First published in 1970, The New South Creed has lost none of its usefulness to anyone examining the dream of a "New South"—prosperous, powerful, racially harmonious—that developed in the three decades after the Civil War, and the transformation of that dream into widely accepted myths, shielding and perpetuating a conservative, racist society. Many young moderates of the period created a philosophy designed to enrich the region—attempting to both restore the power and prestige and to lay the race question to rest. In spite of these men and their efforts, their dream of a New South joined the Antebellum illusion as a genuine social myth, with a controlling power over the way in which their followers, in both North and South, perceived reality.
A powerful blend of grace and passion ... as relevant as if it were written yesterday.

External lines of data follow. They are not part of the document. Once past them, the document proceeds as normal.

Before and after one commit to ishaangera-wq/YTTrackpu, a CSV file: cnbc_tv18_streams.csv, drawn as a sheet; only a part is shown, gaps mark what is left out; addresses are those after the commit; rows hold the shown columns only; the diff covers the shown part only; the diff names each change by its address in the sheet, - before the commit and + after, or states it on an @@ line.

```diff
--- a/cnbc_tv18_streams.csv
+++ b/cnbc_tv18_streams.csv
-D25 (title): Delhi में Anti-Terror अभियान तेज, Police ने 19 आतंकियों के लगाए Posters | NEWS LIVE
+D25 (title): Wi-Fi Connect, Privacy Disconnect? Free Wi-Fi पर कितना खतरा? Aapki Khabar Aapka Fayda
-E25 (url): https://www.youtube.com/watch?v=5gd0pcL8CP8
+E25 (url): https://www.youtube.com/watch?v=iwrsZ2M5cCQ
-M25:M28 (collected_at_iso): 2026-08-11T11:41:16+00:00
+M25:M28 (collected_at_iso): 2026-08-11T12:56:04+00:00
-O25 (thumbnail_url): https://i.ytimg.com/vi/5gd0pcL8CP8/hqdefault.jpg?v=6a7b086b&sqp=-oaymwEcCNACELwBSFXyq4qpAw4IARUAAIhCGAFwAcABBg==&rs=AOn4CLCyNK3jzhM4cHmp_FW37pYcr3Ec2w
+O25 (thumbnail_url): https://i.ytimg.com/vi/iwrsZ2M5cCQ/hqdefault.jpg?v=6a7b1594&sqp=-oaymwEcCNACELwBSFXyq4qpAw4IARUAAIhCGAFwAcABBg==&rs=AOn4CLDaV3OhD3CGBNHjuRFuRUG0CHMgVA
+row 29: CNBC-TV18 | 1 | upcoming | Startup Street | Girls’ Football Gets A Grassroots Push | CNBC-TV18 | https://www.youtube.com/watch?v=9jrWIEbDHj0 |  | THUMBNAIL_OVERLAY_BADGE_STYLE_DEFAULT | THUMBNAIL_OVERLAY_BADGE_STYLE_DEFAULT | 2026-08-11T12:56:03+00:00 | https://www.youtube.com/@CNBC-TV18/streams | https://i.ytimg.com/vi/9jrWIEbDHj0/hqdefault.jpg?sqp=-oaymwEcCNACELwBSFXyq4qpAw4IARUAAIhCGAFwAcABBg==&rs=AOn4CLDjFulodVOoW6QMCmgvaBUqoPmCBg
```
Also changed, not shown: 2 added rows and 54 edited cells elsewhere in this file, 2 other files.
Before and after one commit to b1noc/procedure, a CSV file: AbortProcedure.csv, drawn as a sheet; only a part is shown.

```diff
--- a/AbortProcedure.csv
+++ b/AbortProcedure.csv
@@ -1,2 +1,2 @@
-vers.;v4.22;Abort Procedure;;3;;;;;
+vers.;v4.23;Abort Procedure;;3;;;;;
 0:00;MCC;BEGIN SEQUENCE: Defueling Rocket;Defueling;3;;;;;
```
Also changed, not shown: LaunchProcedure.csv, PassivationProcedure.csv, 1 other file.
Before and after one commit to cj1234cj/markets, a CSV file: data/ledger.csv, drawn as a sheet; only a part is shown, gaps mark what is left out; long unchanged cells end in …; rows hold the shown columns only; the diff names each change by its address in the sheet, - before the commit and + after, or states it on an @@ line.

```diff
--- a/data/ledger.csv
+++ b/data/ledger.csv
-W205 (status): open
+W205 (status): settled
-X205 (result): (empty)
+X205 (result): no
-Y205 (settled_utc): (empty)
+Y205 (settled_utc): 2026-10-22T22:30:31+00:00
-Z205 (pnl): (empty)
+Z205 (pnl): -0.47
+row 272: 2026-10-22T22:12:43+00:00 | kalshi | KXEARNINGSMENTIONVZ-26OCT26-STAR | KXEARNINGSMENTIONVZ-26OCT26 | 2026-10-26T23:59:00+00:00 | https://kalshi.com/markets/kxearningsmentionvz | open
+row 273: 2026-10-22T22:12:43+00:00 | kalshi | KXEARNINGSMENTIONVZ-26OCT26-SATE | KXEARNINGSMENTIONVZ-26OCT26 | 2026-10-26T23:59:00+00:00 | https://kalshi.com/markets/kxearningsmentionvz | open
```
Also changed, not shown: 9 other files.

—Dan T. Carter, University of South Carolina
Read against the efflorescence of new work on history and memory in the South, we can now understand that The New South Creed
was thirty years ahead of its time ... Paul Gaston reminds us that visions of reality are always socially constructed, whether one uses memories or hopes to mobilize people, resources, and institutions.
—Glenda Gilmore, Yale University
One of the few books in our profession that can truly be called a classic ... Paul Gaston artfully blends deep research, graceful prose, and judicious interpretations ... His brilliant afterword looks beyond history to show how the myth still conceals appalling realities today.
—Charles Joyner, Coastal Carolina University
—James C. Cobb, University of Georgia
Like the proverbial cat with nine lives, the notion of a 'new South' has been reappearing periodically since Jamestown trumped Plymouth four centuries ago. Nobody has ever interpreted this phenomenon more clearly than Paul Gaston.
—John Egerton, Nashville, Tennessee
A brilliant examination of purposeful mythmaking.
—Sheldon Hackney, University of Pennsylvania
Essential reading for all those who seek to understand how a social and economic illusion is constructed to displace the disturbing realities of a profoundly inequitable society.
—Nelson Lichtenstein, University of California, Santa Barbara